United Nations Children’s Fund, UNICEF, yesterday lit Abuja City Gate blue to raise attention to the need for government and other stakeholders to renew their commitment to the realisation of Children’s Rights in Nigeria.
UNICEF’s Chief of Communication in Nigeria, Eliana Drakopoulos, who spoke at the symbolic ceremony stressed the need for Children’s Rights to take centre stage in the country’s efforts towards achieving the Sustainable Development Goals, SDGs, by 2030.
Drakopoulos said: “We are lighting up the Abuja City Gate blue as a symbol of our commitment to children in this country. Every nation including Nigeria has improvements they can make on the realisation of the rights of children.
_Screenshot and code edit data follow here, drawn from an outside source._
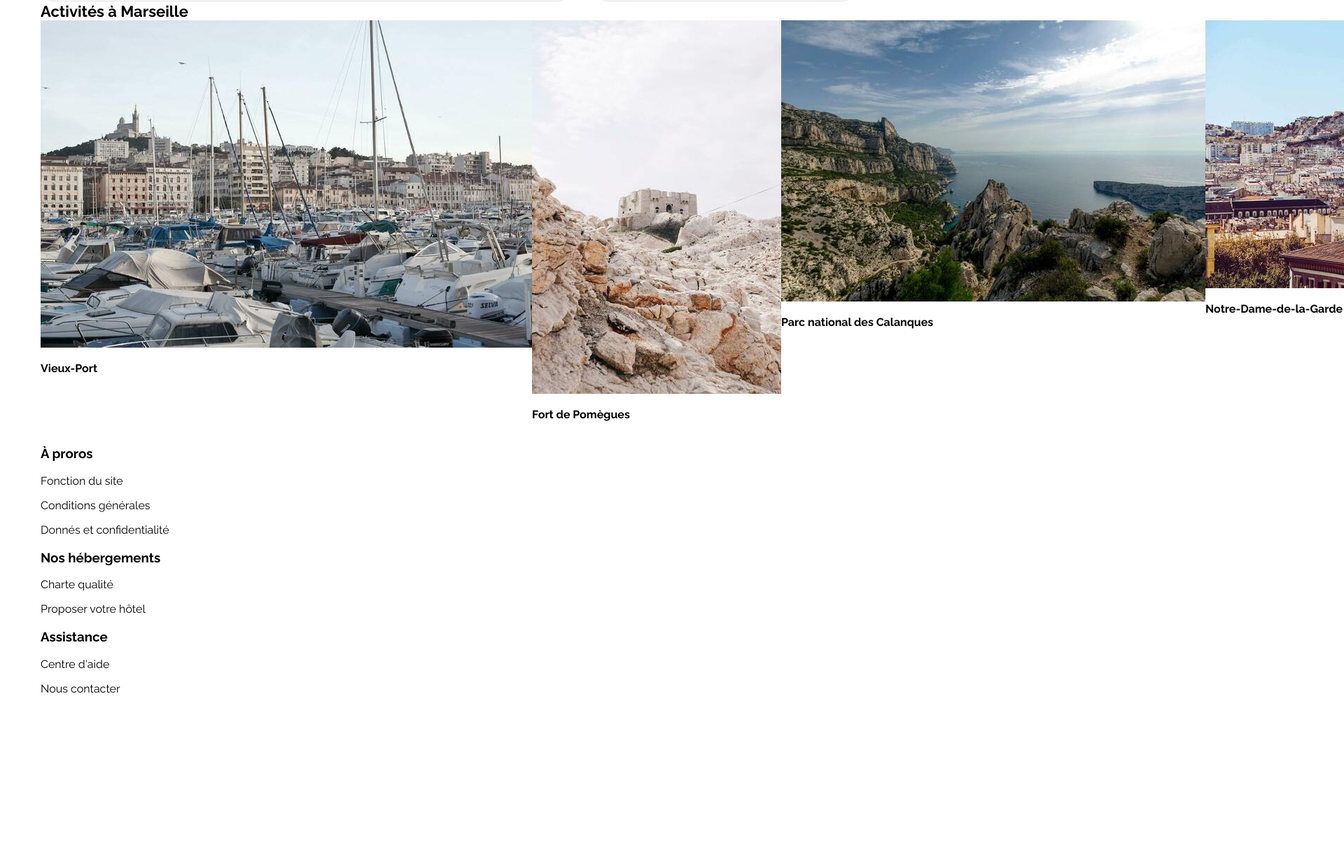
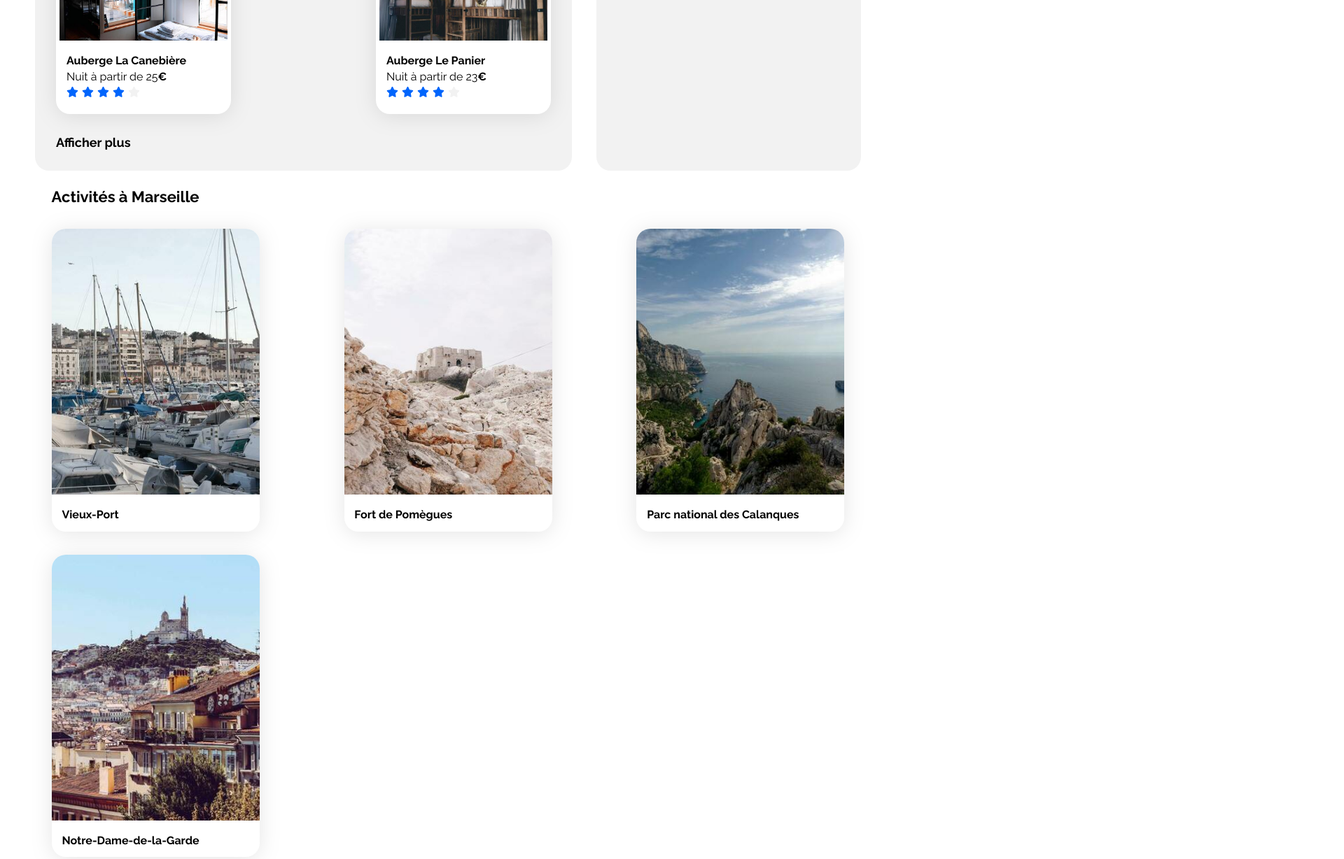
Before and after one commit to Juny22/Projet-3_booki-starter-code-master, a plain HTML site: page index.html in a window 1280 px wide. Shown: the part 997-2225 px from the top of the page at 70% size, 1920 px wide, since content can reach past the window. Before the commit the page ends 2015 px from the top, so only its background shows below. Drawn offline with Linux system fonts and the light colour scheme.

Commit message:
Add files via upload

```diff
--- a/css/style.css
+++ b/css/style.css
@@ -1,7 +1,7 @@
 /****** General ***********/
 * {
-    font-family: 'Raleway', sans-serif;
-}
+    box-sizing: border-box;
+  }
 
 :root {
     --main-color: #0065FC;
@@ -14,8 +14,11 @@
 }
 
 body {
+    font-family: 'Raleway', sans-serif;
     display: flex;
     justify-content: center;
+    margin: 0;
+    padding: 0;
 }
 
 .main-container {
@@ -201,8 +204,8 @@ header nav a {
 
 .container-filtres {
     display: flex;
-    flex-direction: row;
-    gap: 15px;
+    flex-wrap: wrap;
+    gap: 2%;
 }
 
 .border-radius {
@@ -246,7 +249,7 @@ header nav a {
     background: #DEEBFF;
 }
 
-/*box search*/
+/*box search******************* */
 
 .input-group {
     display: flex;
@@ -267,7 +270,7 @@ header nav a {
   }
 
   .input {
-    width: 150px;
+    width: 200px;
     height: 49px;
     padding: 0 1rem;
     font-weight: 700;
@@ -283,9 +286,8 @@ header nav a {
     display: flex;
     flex-direction: row;
     align-items: center;
-    padding: 15px 16px;
-    gap: 10px;
-    border: 1px solid #0065FC;
+    padding: 14px 16px;
+    border: 0px solid #0065FC;
     border-radius: 0px 15px 15px 0px;
     background-color: #0065FC;
     color: #F2F2F2;
@@ -322,12 +324,11 @@ header nav a {
 
 .hebergements-title {
     display: flex;
-    justify-content: space-between;
     align-items: center;
 }
 
 .hebergements-cards img {
-    width: 233px;
+    width: 100%;
     height: 114px;
     border: 5px solid #FFFFFF;
     border-top-left-radius: 20px;
@@ -339,17 +340,14 @@ header nav a {
     padding-left: 15px;
     display: flex;
     flex-direction: column;
-    justify-content: space-between;
-    box-sizing: border-box;
 }
 
 .h-card {
     background-color: white;
     border-radius: 20px;
-    width: 243px;
-    height: 207.25px;
+    width: 250px;
+    /* width 31% */
     padding: 0px 0px 15px;
-    gap: 4px;
     filter: drop-shadow(0px 3px 15px rgba(0, 0, 0, 0.1));
 }
 
@@ -377,8 +375,8 @@ header nav a {
 
 .box {
     display: flex;
-    flex-direction: row;
-    justify-content: space-between;
+    flex-wrap: wrap;
+    justify-content : space-between;
 }
 
 .afficher {
@@ -387,4 +385,75 @@ header nav a {
     font-size: 18px;
 }
 
-/* Activités *********************************** */
+/* Activités ************************* */
+
+.a-card {
+    background-color: white;
+    border-radius: 20px;
+    width: 297px;
+    /* width 22% */
+    filter: drop-shadow(0px 3px 15px rgba(0, 0, 0, 0.1));
+}
+
+.activities-title {
+    display: flex;
+    align-items: center;
+}
+
+.activities-cards img {
+    width: 100%;
+    height: 380px;
+    border-top-left-radius: 20px;
+    border-top-right-radius: 20px;
+}
+
+.activities-cards .card-content {
+    width: 100%;
+    padding-left: 15px;
+    display: flex;
+    flex-direction: column;
+}
+
+.a-card img {
+    object-fit: cover;
+}
+
+.activities-cards .card-title {
+    margin: 5%;
+}
+
+.activities-cards .a-card {
+    margin-top: 33px;
+}
+
+.activities {
+    margin-top: 2%;
+    margin-left: 2%;
+    margin-right: 2%;
+}
+
+/* footer ************************************* */
+
+footer {
+    margin-top: 50px;
+    background-color: var(--main-bg-color);
+}
+
+.h-footer {
+    font-size: 14px;
+    margin-top: 5px;
+    margin-left: 20px;
+    margin-right: 20%;
+}
+
+.footer-box {
+    display: flex;
+    flex-wrap: wrap;
+    align-items: flex-start;
+}
+
+/* test ******************* */
+
+article:nth-child() {
+
+}
```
“So, it’s important that we look at these rights when we are seeking to achieve the SDGs. We have till 2030 to achieve these goals but we need to step up progress on the realisation of the rights of children to access quality education, healthcare and play.”
Also Geoffrey Njoku, UNICEF’s Communication Specialist Abuja, noted that iconic buildings around the world such as the New York Empire State Building, the Taj Mahal in India and the Sydney Opera would also be lit blue for a similar purpose.
Njoku called on the public to sign an online petition on Children’s Rights published on UNICEF website which will be presented to Heads of State at next year’s UN General Assembly to extract a fresh commitment from them towards realising these rights in their respective countries.
Minister of FCT, Mohammed Bello, further urged parents to avail their kids the opportunity to be part of the Children’s Parliament in Abuja and to use the platform for aggregating their voices towards the realisation and protection of their rights.
Some children and adolescents, present at the event urged government to give children quality education, and asked for reduction in the age of consent for access to sexual and reproductive health, eradication of stigma against young peoole suffering HIV/AIDS, and removal of user fee for access to antiretroviral drugs amongst others.